I call them “rule of law” foul calls, because they are in accord with clearly defined standards for a foul call. In contrast, in the “good ol’ days” referees used to think: “I’m not going to let a foul call determine the outcome of this playoff game in the decisive moments.” So unless the defender really slugged the guy, or whacked his hand down when shooting, the refs would “let them play,” and the chips would fall as fate determined.
But Wednesday night I saw three critical foul calls (across two games) in the closing moments that were all “marginal fouls.” They were, in my opinion (and in the opinion of former referee Steve Javie), all legitimate foul calls. But just barely, and I am pretty sure that none of them would have been called fifteen years ago, or maybe not even five years ago. Bumping into a guy after he already missed his shot and the clock ran out? Is it a foul objectively speaking? Yes. Should it be called? Well…
The case against rule of law fouls is that games decided by the referees have less legitimacy, and that in turn hurts both the legitimacy and the popularity of the league. Even if it was “objectively a foul,” the fans either don’t know that, were unwilling to recognize that, or they may, like I, favor the good ol’ days when fouls were called less objectively and also less frequently in the closing moments of close games.
The case in favor of rule of law foul calls is that replays and social media make the truth easier to determine, and place extra burden on the refs to appear fair and consistent over time, to protect the legitimacy and popularity of the league. Furthermore, the heightened salience of racial issues encourages a more consistent standard to limit charges of discrimination, whether those charges are founded or not. It is more defensible to always call the same play the same way, regardless of the clock or the closeness of the score, which are ultimately somewhat subjective standards (just how close does the game have to be?).
So I recognize that rule of law foul calls may now be necessary, even if I do not myself prefer them.
One relevant point here is that with better recording and a wider dissemination of the recordings, the NBA has in fact moved much closer to the rule of law.
So it can be done, and perhaps others can do it too. Just like the spit testing.

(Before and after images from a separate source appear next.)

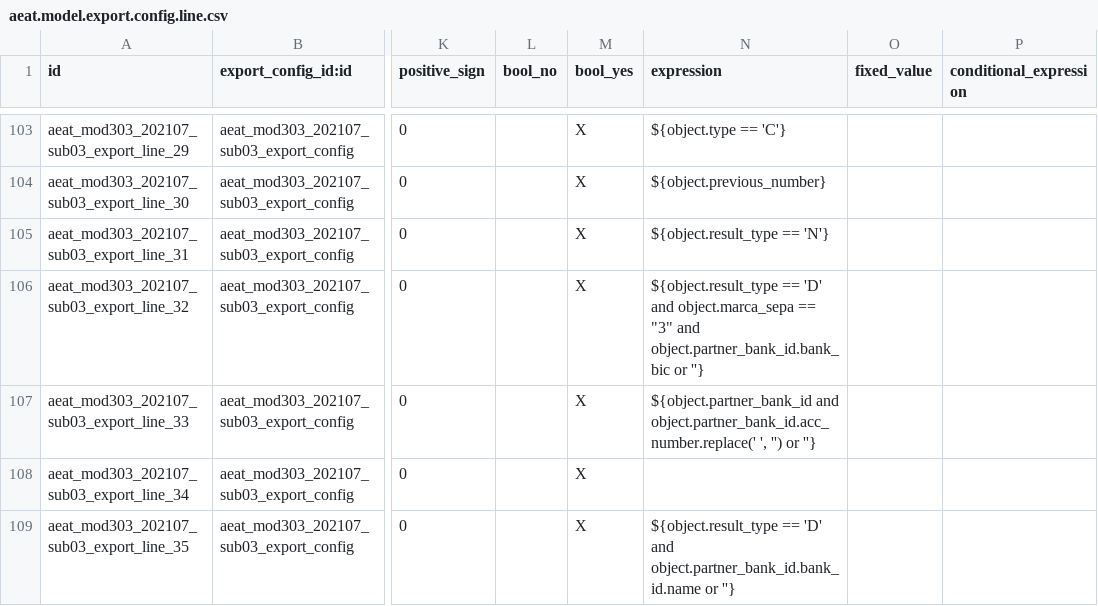
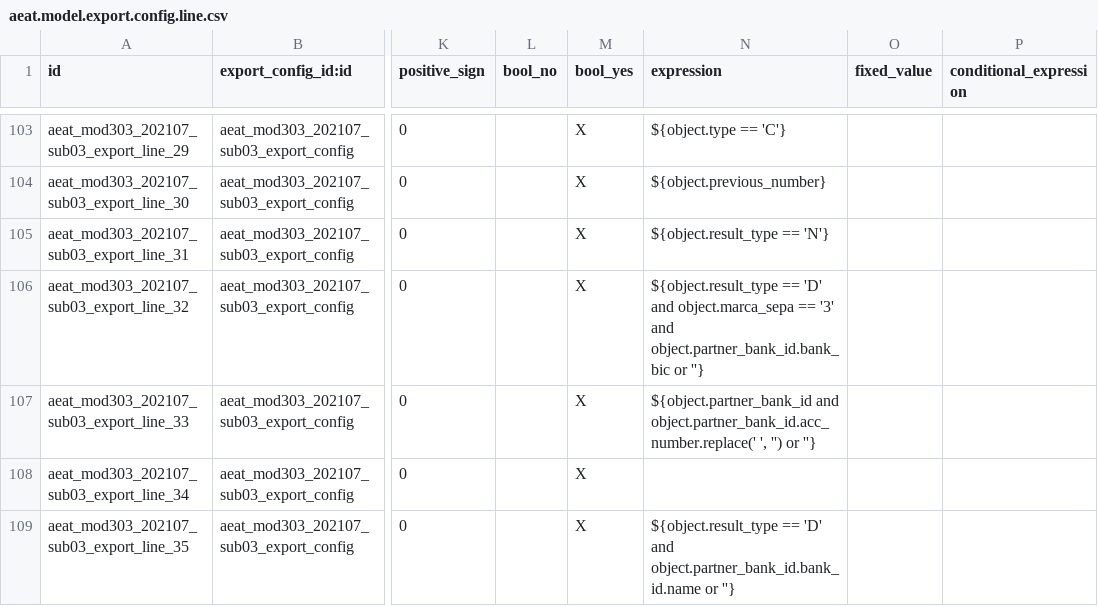
Before and after one commit to OCA/l10n-spain, a CSV file: l10n_es_aeat_mod303/data/2021-07/aeat.model.export.config.line.csv, drawn as a sheet; only a part is shown, gaps mark what is left out; the diff names each change by its address in the sheet, - before the commit and + after, or states it on an @@ line.

Commit message:
[FIX] l10n_es_aeat_mod303: Illegal quoting in export line

```diff
--- a/l10n_es_aeat_mod303/data/2021-07/aeat.model.export.config.line.csv
+++ b/l10n_es_aeat_mod303/data/2021-07/aeat.model.export.config.line.csv
-N106 (expression): …object.marca_sepa == "3" and object.partner_bank_id.bank_bic…
+N106 (expression): …object.marca_sepa == '3' and object.partner_bank_id.bank_bic…
```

Addendum from the comments: “The real reason must be gambling – they want gambling on the NBA to be legitimate, and this causes a lot of problems if the refs have a lot of latitude to make choices. The NBA has had problems with this.”